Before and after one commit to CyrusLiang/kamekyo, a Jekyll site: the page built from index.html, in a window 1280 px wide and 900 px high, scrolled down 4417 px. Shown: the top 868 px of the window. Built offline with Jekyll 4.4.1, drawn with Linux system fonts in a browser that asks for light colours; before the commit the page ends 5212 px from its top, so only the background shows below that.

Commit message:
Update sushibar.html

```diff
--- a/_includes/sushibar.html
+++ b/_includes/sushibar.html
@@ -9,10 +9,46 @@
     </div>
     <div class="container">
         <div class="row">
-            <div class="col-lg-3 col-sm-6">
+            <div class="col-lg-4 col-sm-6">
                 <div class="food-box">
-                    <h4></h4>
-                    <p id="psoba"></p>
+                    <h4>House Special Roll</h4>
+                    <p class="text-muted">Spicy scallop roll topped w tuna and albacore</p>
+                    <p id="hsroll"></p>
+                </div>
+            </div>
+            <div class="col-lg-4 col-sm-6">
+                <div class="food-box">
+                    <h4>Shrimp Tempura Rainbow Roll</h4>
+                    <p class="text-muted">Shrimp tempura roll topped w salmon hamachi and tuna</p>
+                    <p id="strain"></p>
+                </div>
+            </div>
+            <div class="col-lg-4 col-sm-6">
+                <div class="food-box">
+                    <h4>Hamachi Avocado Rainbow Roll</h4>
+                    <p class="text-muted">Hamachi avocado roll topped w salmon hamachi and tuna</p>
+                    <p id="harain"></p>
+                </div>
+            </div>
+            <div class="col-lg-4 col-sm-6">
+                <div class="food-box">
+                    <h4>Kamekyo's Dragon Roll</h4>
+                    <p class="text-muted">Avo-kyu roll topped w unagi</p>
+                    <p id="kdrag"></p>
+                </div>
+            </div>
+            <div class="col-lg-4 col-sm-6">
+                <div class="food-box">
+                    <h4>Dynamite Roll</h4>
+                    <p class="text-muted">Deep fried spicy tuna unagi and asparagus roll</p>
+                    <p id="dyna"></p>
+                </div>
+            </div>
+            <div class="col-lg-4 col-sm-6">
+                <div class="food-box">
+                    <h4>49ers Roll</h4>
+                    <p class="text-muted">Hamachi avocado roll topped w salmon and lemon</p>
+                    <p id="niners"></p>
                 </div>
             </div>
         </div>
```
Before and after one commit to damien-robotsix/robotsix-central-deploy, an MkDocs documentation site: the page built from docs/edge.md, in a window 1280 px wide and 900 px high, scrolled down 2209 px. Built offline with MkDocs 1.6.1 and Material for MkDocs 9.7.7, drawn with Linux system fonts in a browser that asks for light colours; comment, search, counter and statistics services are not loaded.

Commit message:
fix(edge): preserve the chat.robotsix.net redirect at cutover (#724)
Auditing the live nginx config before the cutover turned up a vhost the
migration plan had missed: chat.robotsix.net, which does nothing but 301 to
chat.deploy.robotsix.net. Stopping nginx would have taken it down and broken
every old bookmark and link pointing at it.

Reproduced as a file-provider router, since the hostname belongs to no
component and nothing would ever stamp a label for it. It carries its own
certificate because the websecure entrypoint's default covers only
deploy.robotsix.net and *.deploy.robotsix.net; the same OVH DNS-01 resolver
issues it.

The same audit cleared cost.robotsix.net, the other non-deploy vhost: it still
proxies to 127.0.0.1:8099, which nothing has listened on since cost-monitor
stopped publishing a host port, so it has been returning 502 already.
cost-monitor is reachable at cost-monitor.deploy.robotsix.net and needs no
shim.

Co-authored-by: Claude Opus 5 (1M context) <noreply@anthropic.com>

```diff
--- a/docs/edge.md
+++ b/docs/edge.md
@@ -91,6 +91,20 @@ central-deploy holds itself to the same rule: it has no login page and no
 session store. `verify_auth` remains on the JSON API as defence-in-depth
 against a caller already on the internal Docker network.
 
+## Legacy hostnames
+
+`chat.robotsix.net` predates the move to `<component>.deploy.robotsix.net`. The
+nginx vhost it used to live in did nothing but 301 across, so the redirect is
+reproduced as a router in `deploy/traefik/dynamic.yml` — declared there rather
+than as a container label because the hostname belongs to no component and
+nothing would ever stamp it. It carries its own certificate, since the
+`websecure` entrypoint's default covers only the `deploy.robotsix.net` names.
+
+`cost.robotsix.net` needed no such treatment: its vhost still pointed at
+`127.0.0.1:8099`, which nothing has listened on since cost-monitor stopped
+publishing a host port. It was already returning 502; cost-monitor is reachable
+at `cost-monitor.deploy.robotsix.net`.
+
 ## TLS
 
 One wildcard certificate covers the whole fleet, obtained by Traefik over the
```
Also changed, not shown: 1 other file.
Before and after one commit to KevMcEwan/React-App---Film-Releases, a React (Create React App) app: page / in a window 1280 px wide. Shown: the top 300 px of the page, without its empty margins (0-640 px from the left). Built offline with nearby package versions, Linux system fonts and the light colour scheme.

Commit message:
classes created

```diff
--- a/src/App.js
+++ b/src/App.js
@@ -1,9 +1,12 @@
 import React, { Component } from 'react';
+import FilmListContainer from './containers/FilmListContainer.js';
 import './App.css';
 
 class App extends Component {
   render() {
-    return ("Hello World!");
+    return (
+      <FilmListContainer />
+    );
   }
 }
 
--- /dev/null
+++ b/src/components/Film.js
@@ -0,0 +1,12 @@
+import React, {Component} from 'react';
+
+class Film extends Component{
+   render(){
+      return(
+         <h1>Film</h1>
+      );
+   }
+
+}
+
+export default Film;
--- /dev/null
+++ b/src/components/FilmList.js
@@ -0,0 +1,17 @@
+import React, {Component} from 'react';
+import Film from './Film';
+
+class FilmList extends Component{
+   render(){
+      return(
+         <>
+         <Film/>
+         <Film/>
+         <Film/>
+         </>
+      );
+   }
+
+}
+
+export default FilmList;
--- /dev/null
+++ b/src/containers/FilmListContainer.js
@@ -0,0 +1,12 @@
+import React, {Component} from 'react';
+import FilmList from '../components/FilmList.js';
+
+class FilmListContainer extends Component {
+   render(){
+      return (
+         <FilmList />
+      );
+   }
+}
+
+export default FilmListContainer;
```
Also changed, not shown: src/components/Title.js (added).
-*-*-
The data should be copied out in full, exactly as it reads.

[EXERCISE RESPONSE]
Before and after one commit to CyrusLiang/kamekyo, a Jekyll site: the page built from index.html, in a window 1280 px wide and 900 px high, scrolled down 4417 px. Shown: the top 868 px of the window. Built offline with Jekyll 4.4.1, drawn with Linux system fonts in a browser that asks for light colours; before the commit the page ends 5212 px from its top, so only the background shows below that.

Commit message:
Update sushibar.html

```diff
--- a/_includes/sushibar.html
+++ b/_includes/sushibar.html
@@ -9,10 +9,46 @@
     </div>
     <div class="container">
         <div class="row">
-            <div class="col-lg-3 col-sm-6">
+            <div class="col-lg-4 col-sm-6">
                 <div class="food-box">
-                    <h4></h4>
-                    <p id="psoba"></p>
+                    <h4>House Special Roll</h4>
+                    <p class="text-muted">Spicy scallop roll topped w tuna and albacore</p>
+                    <p id="hsroll"></p>
+                </div>
+            </div>
+            <div class="col-lg-4 col-sm-6">
+                <div class="food-box">
+                    <h4>Shrimp Tempura Rainbow Roll</h4>
+                    <p class="text-muted">Shrimp tempura roll topped w salmon hamachi and tuna</p>
+                    <p id="strain"></p>
+                </div>
+            </div>
+            <div class="col-lg-4 col-sm-6">
+                <div class="food-box">
+                    <h4>Hamachi Avocado Rainbow Roll</h4>
+                    <p class="text-muted">Hamachi avocado roll topped w salmon hamachi and tuna</p>
+                    <p id="harain"></p>
+                </div>
+            </div>
+            <div class="col-lg-4 col-sm-6">
+                <div class="food-box">
+                    <h4>Kamekyo's Dragon Roll</h4>
+                    <p class="text-muted">Avo-kyu roll topped w unagi</p>
+                    <p id="kdrag"></p>
+                </div>
+            </div>
+            <div class="col-lg-4 col-sm-6">
+                <div class="food-box">
+                    <h4>Dynamite Roll</h4>
+                    <p class="text-muted">Deep fried spicy tuna unagi and asparagus roll</p>
+                    <p id="dyna"></p>
+                </div>
+            </div>
+            <div class="col-lg-4 col-sm-6">
+                <div class="food-box">
+                    <h4>49ers Roll</h4>
+                    <p class="text-muted">Hamachi avocado roll topped w salmon and lemon</p>
+                    <p id="niners"></p>
                 </div>
             </div>
         </div>
```
Before and after one commit to damien-robotsix/robotsix-central-deploy, an MkDocs documentation site: the page built from docs/edge.md, in a window 1280 px wide and 900 px high, scrolled down 2209 px. Built offline with MkDocs 1.6.1 and Material for MkDocs 9.7.7, drawn with Linux system fonts in a browser that asks for light colours; comment, search, counter and statistics services are not loaded.

Commit message:
fix(edge): preserve the chat.robotsix.net redirect at cutover (#724)
Auditing the live nginx config before the cutover turned up a vhost the
migration plan had missed: chat.robotsix.net, which does nothing but 301 to
chat.deploy.robotsix.net. Stopping nginx would have taken it down and broken
every old bookmark and link pointing at it.

Reproduced as a file-provider router, since the hostname belongs to no
component and nothing would ever stamp a label for it. It carries its own
certificate because the websecure entrypoint's default covers only
deploy.robotsix.net and *.deploy.robotsix.net; the same OVH DNS-01 resolver
issues it.

The same audit cleared cost.robotsix.net, the other non-deploy vhost: it still
proxies to 127.0.0.1:8099, which nothing has listened on since cost-monitor
stopped publishing a host port, so it has been returning 502 already.
cost-monitor is reachable at cost-monitor.deploy.robotsix.net and needs no
shim.

Co-authored-by: Claude Opus 5 (1M context) <noreply@anthropic.com>

```diff
--- a/docs/edge.md
+++ b/docs/edge.md
@@ -91,6 +91,20 @@ central-deploy holds itself to the same rule: it has no login page and no
 session store. `verify_auth` remains on the JSON API as defence-in-depth
 against a caller already on the internal Docker network.
 
+## Legacy hostnames
+
+`chat.robotsix.net` predates the move to `<component>.deploy.robotsix.net`. The
+nginx vhost it used to live in did nothing but 301 across, so the redirect is
+reproduced as a router in `deploy/traefik/dynamic.yml` — declared there rather
+than as a container label because the hostname belongs to no component and
+nothing would ever stamp it. It carries its own certificate, since the
+`websecure` entrypoint's default covers only the `deploy.robotsix.net` names.
+
+`cost.robotsix.net` needed no such treatment: its vhost still pointed at
+`127.0.0.1:8099`, which nothing has listened on since cost-monitor stopped
+publishing a host port. It was already returning 502; cost-monitor is reachable
+at `cost-monitor.deploy.robotsix.net`.
+
 ## TLS
 
 One wildcard certificate covers the whole fleet, obtained by Traefik over the
```
Also changed, not shown: 1 other file.
Before and after one commit to KevMcEwan/React-App---Film-Releases, a React (Create React App) app: page / in a window 1280 px wide. Shown: the top 300 px of the page, without its empty margins (0-640 px from the left). Built offline with nearby package versions, Linux system fonts and the light colour scheme.

Commit message:
classes created

```diff
--- a/src/App.js
+++ b/src/App.js
@@ -1,9 +1,12 @@
 import React, { Component } from 'react';
+import FilmListContainer from './containers/FilmListContainer.js';
 import './App.css';
 
 class App extends Component {
   render() {
-    return ("Hello World!");
+    return (
+      <FilmListContainer />
+    );
   }
 }
 
--- /dev/null
+++ b/src/components/Film.js
@@ -0,0 +1,12 @@
+import React, {Component} from 'react';
+
+class Film extends Component{
+   render(){
+      return(
+         <h1>Film</h1>
+      );
+   }
+
+}
+
+export default Film;
--- /dev/null
+++ b/src/components/FilmList.js
@@ -0,0 +1,17 @@
+import React, {Component} from 'react';
+import Film from './Film';
+
+class FilmList extends Component{
+   render(){
+      return(
+         <>
+         <Film/>
+         <Film/>
+         <Film/>
+         </>
+      );
+   }
+
+}
+
+export default FilmList;
--- /dev/null
+++ b/src/containers/FilmListContainer.js
@@ -0,0 +1,12 @@
+import React, {Component} from 'react';
+import FilmList from '../components/FilmList.js';
+
+class FilmListContainer extends Component {
+   render(){
+      return (
+         <FilmList />
+      );
+   }
+}
+
+export default FilmListContainer;
```
Also changed, not shown: src/components/Title.js (added).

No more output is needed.